Task objective - Scan the records and identify every line in which the string "homogenea" occurs, then return those lines.

Exercise materials -
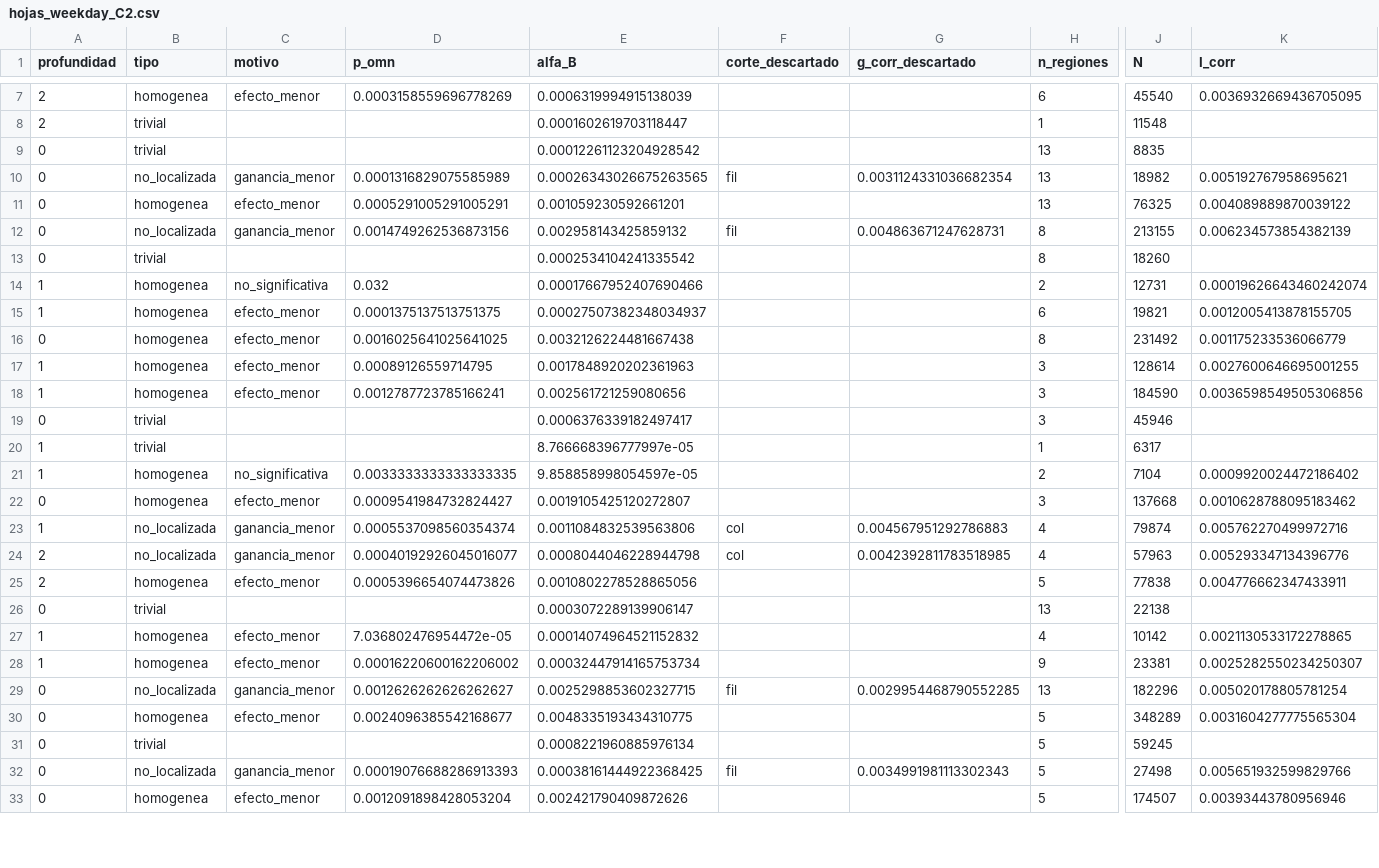
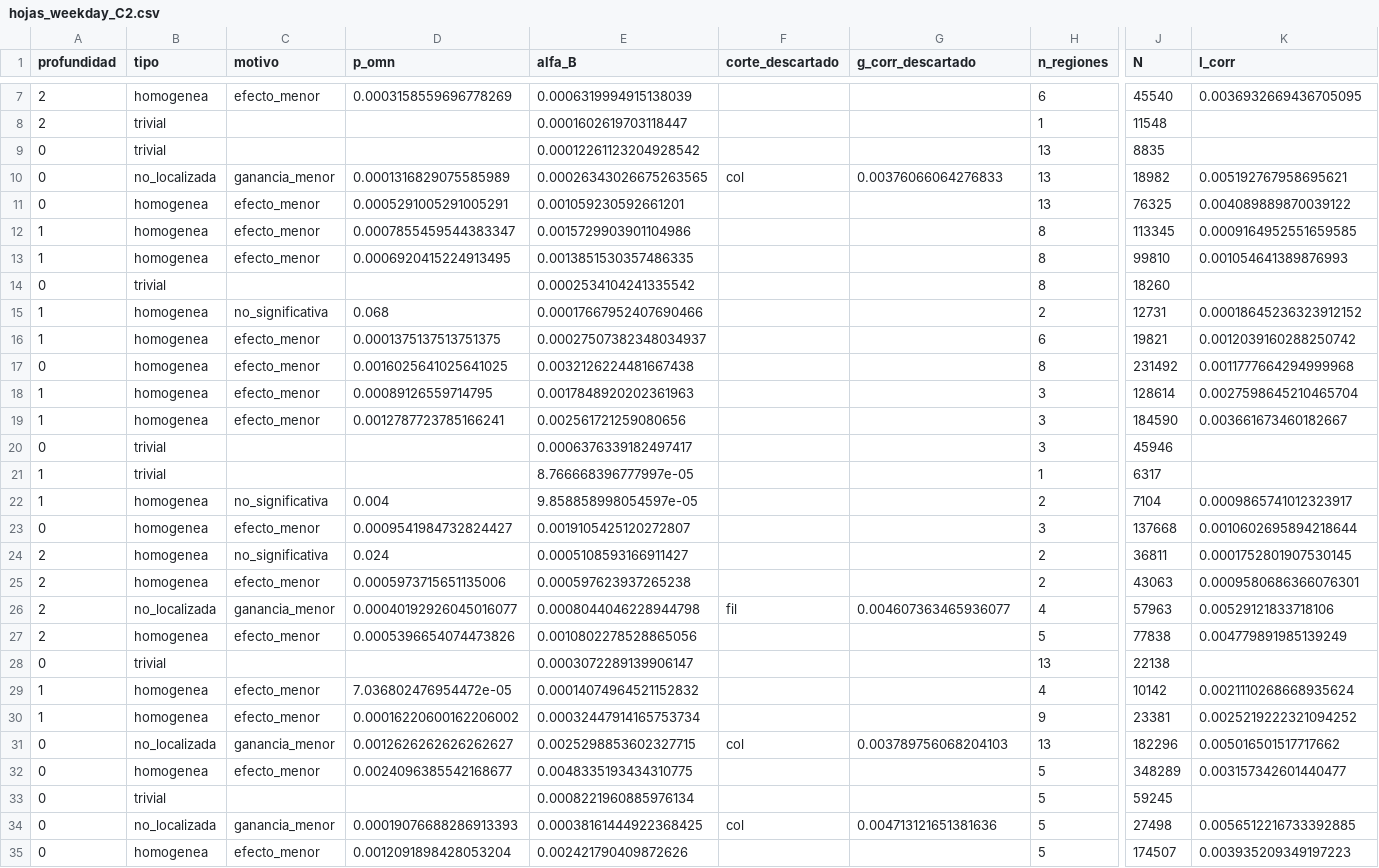
Before and after one commit to luisfabiandiaz/PFC2, a CSV file: Implementaciones/Resultados/AST-CC/hojas_weekday_C2.csv, drawn as a sheet; only a part is shown, gaps mark what is left out; removed rows and columns are numbered as before the commit, all else as after; rows hold the shown columns only; the diff covers the shown part only; the diff names each change by its address in the sheet, - before the commit and + after, or states it on an @@ line.

```diff
--- a/Implementaciones/Resultados/AST-CC/hojas_weekday_C2.csv
+++ b/Implementaciones/Resultados/AST-CC/hojas_weekday_C2.csv
-F10 (corte_descartado): fil
+F10 (corte_descartado): col
-G10 (g_corr_descartado): 0.0031124331036682354
+G10 (g_corr_descartado): 0.00376066064276833
-row 12: 0 | no_localizada | ganancia_menor | 0.0014749262536873156 | 0.002958143425859132 | fil | 0.004863671247628731 | 8 | 213155 | 0.006234573854382139
+row 12: 1 | homogenea | efecto_menor | 0.0007855459544383347 | 0.0015729903901104986 |  |  | 8 | 113345 | 0.0009164952551659585
+row 13: 1 | homogenea | efecto_menor | 0.0006920415224913495 | 0.0013851530357486335 |  |  | 8 | 99810 | 0.001054641389876993
-D15 (p_omn): 0.032
+D15 (p_omn): 0.068
-K15 (I_corr): 0.00019626643460242074
+K15 (I_corr): 0.00018645236323912152
-K16 (I_corr): 0.0012005413878155705
+K16 (I_corr): 0.0012039160288250742
-K17 (I_corr): 0.001175233536066779
+K17 (I_corr): 0.0011777664294999968
-K18 (I_corr): 0.0027600646695001255
+K18 (I_corr): 0.0027598645210465704
-K19 (I_corr): 0.0036598549505306856
+K19 (I_corr): 0.003661673460182667
-D22 (p_omn): 0.0033333333333333335
+D22 (p_omn): 0.004
-K22 (I_corr): 0.0009920024472186402
+K22 (I_corr): 0.0009865741012323917
-K23 (I_corr): 0.0010628788095183462
+K23 (I_corr): 0.0010602695894218644
-row 23: 1 | no_localizada | ganancia_menor | 0.0005537098560354374 | 0.0011084832539563806 | col | 0.004567951292786883 | 4 | 79874 | 0.005762270499972716
+row 24: 2 | homogenea | no_significativa | 0.024 | 0.0005108593166911427 |  |  | 2 | 36811 | 0.0001752801907530145
+row 25: 2 | homogenea | efecto_menor | 0.0005973715651135006 | 0.000597623937265238 |  |  | 2 | 43063 | 0.0009580686366076301
-F26 (corte_descartado): col
+F26 (corte_descartado): fil
-G26 (g_corr_descartado): 0.0042392811783518985
+G26 (g_corr_descartado): 0.004607363465936077
-K26 (I_corr): 0.005293347134396776
+K26 (I_corr): 0.00529121833718106
-K27 (I_corr): 0.004776662347433911
+K27 (I_corr): 0.004779891985139249
-K29 (I_corr): 0.0021130533172278865
+K29 (I_corr): 0.0021110268668935624
-K30 (I_corr): 0.0025282550234250307
+K30 (I_corr): 0.0025219222321094252
-F31 (corte_descartado): fil
+F31 (corte_descartado): col
-G31 (g_corr_descartado): 0.0029954468790552285
+G31 (g_corr_descartado): 0.003789756068204103
-K31 (I_corr): 0.005020178805781254
+K31 (I_corr): 0.005016501517717662
-K32 (I_corr): 0.0031604277775565304
+K32 (I_corr): 0.003157342601440477
-F34 (corte_descartado): fil
+F34 (corte_descartado): col
-G34 (g_corr_descartado): 0.0034991981113302343
+G34 (g_corr_descartado): 0.004713121651381636
-K34 (I_corr): 0.005651932599829766
+K34 (I_corr): 0.0056512216733392885
-K35 (I_corr): 0.00393443780956946
+K35 (I_corr): 0.003935209349197223
```
Also changed, not shown: 10 edited cells elsewhere in this file, Implementaciones/Resultados/AST-CC/hojas_holiday_C5.csv, Implementaciones/Resultados/AST-CC/hojas_weekday_C5.csv, 44 other files.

Answer area -
+row 12: 1 | homogenea | efecto_menor | 0.0007855459544383347 | 0.0015729903901104986 |  |  | 8 | 113345 | 0.0009164952551659585
+row 13: 1 | homogenea | efecto_menor | 0.0006920415224913495 | 0.0013851530357486335 |  |  | 8 | 99810 | 0.001054641389876993
+row 24: 2 | homogenea | no_significativa | 0.024 | 0.0005108593166911427 |  |  | 2 | 36811 | 0.0001752801907530145
+row 25: 2 | homogenea | efecto_menor | 0.0005973715651135006 | 0.000597623937265238 |  |  | 2 | 43063 | 0.0009580686366076301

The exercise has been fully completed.